Stenzig has been watching the weather. Once everyone’s in the Yukon, they’ll decide which day is best, based on wind, temperature and river conditions, for departure. They’ll take the boat 60 miles on to Lake Laberge, then paddle into the river from there.

It’ll be the first time Friberg’s ever seen the Yukon River.

“I’ve paddled many rivers-hundreds, probably thousands of rivers in my lifetime-but the Yukon River is very different,” Friberg said. “There’s not any other river in the world like it, that I’m aware of.”

Friberg was paddling during summer camps before he was a teenager. He started kayaking the Ocoee rapids when he was 13. He first got into SUP as a new way to float the Ocoee four years ago. Now, it’s the only way he’ll get on the whitewater track outside of Cleveland. But with the paddleboard, he’s mostly stayed on flat water recently. In the last few years he’s taken to the Hiwassee River, going the 80 miles back to Chattanooga over a few days. Once, he did the full trip in 23 hours, 50 minutes.

“When you stand-up paddle, when you do it properly, you’re really using your whole body,” Friberg said. “You’re using all your core. You’re not really using your hands and your arm muscles, yet it’s your hands that have to hold on to the paddle. All of that energy has to go through your wrists to your paddle. Once you start getting into hour 12, eventually you’re going to start to feel that pain in your wrists and your fingers. When I did my last 24-hour interval, that was the most painful thing.”

The Yukon River will bring the same pains, but an entirely new set of elements. For stretches of up to 400 miles, it runs unregulated by dams, allowing flows of more than twice what the Tennessee River averages. The snowpacks from a heavy winter are melting and raising the water levels even higher.

There are rapids, but not the rocky shoals that can tear up a boat on the Ocoee. The biggest obstacle will be boils-mingling currents that can throw a paddler from his board.

Temperatures are expected to dip into the 40s next week in Whitehorse, while water temps will be in the 30s. Hypothermia was never a concern on the Hiwassee. It will be next week.

“It could be your stomach, your joints, hitting a rock in the river, it could be hypothermia,” Friberg said.

Friberg hasn’t seen bears on his Tennessee trips, either. In the twilight that constitutes a northern summer night, Friberg and Gavere could see any kind of wildlife.

“This is the part of the world that Jack London was famous for writing about,” Friberg said. “It’s very isolated. . I was asking a friend up there what the odds are that we’ll see a brown bear.
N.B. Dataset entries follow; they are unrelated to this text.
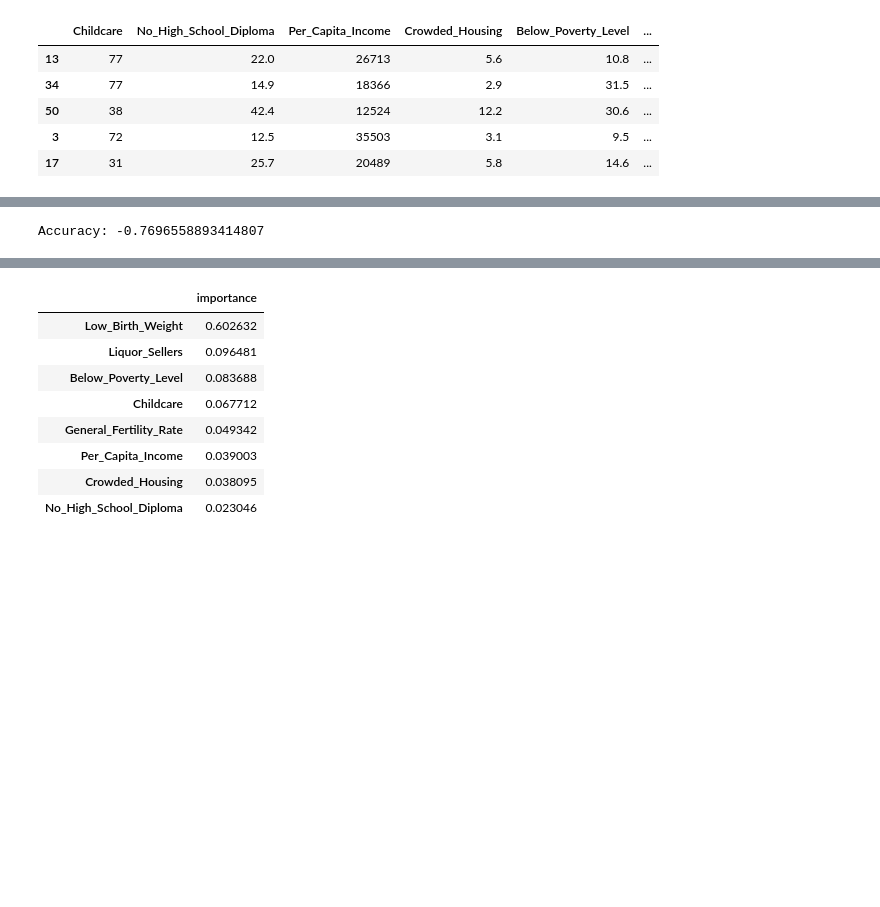
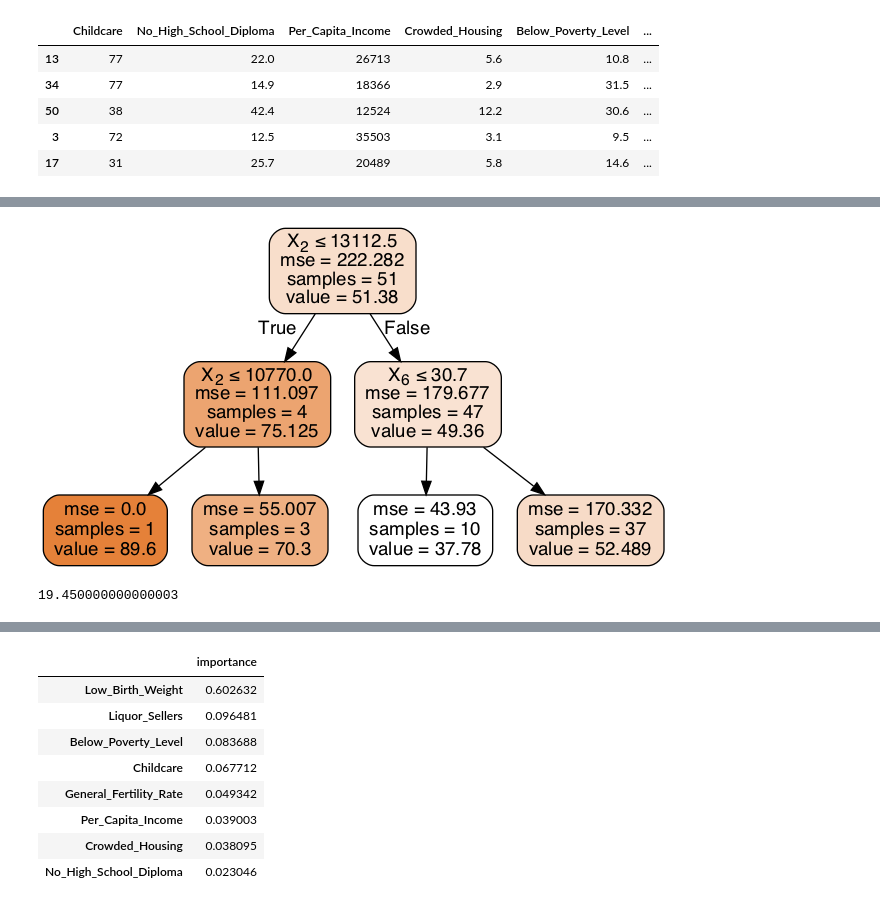
Before and after one commit to adithyansubramanian/Springboard_Capstone_project_1, a Jupyter notebook: Capstone_project_1_Machine_learning.ipynb, the cells around one changed output, grey strips where cells are left out. Drawn from its saved outputs; the diff is of its cells as text; code cells hidden in the pictures; blank space fills up the shorter version.

```diff
--- a/Capstone_project_1_Machine_learning.ipynb
+++ b/Capstone_project_1_Machine_learning.ipynb
@@ -267,0 +300,8 @@ Image(graph.create_png())
+# %%
+param_grid = {
+    'max_depth': [8,10,12,15,20],
+    'min_samples_split': [2,5,8,10,12,15,20,30,40,50],
+    'max_features': [2,3,4,5,6,7]
+}
+
+grid_search = GridSearchCV(estimator = clf_LDT, param_grid = param_grid)
@@ -268,2 +320,15 @@ Image(graph.create_png())
+# %%
+from sklearn.externals.six import StringIO
+from IPython.display import Image
+from sklearn.tree import export_graphviz
+import pydotplus
+dot_data = StringIO()
+export_graphviz(clf_LDT, out_file=dot_data,
+                filled=True, rounded=True,
+                special_characters=True)
+graph = pydotplus.graph_from_dot_data(dot_data.getvalue())
+Image(graph.create_png())
+# %% [output]
+[figure, added]
 # %%
 #for infant mortality
@@ -274,7 +339,7 @@ Ly_pred = clf_IM.predict(IX_test)
-# %%
-print("Accuracy:",clf_IM.score(IX_test, Iy_test))
-# %% [output]
-Accuracy: -0.7696558893414807
+# %%
+print(mean_squared_error(Iy_test, Iy_pred))
+# %% [output]
+19.450000000000003
 # %%
 dot_data = StringIO()
 export_graphviz(clf_IM, out_file=dot_data,
```
Also changed, not shown: parts of 12 cells of this notebook.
He said, ‘You have a 100 percent chance of seeing many large brown bears.’ We may see some moose. Sometimes there could be some elk crossing the river.

“I hope we’ll have the strength to look to the side every once in awhile.”

For the first three hours on the water, Friberg will eat mostly carbohydrates-heavy snacks. After the first eighth of the trip, though, he’ll stick to protein.

At around 12 hours, Friberg expects to be in full tunnel vision. He said paddlers can slip into a feeling similar to a runner’s high, where adrenaline overpowers the aches. The most important thing is to keep consistent form, to not let fatigue bother technique.

The support boat will be there the entire trip. Food and a change of clothes will be available if needed.

After the 200-plus miles on the board are completed, Friberg and Gavere will crawl back into the boat with what energy remains. It could still be another 100-mile trip to a takeout point.

Friberg’s return to Chattanooga is likely dependent on what day the paddling begins.

The wait, though, before another mission comes into focus, won’t be long.

“(Gavere and I) will probably do more things together in the future,” Friberg said. “We’ve already talked about a couple of things to do in the future for the next little mission.”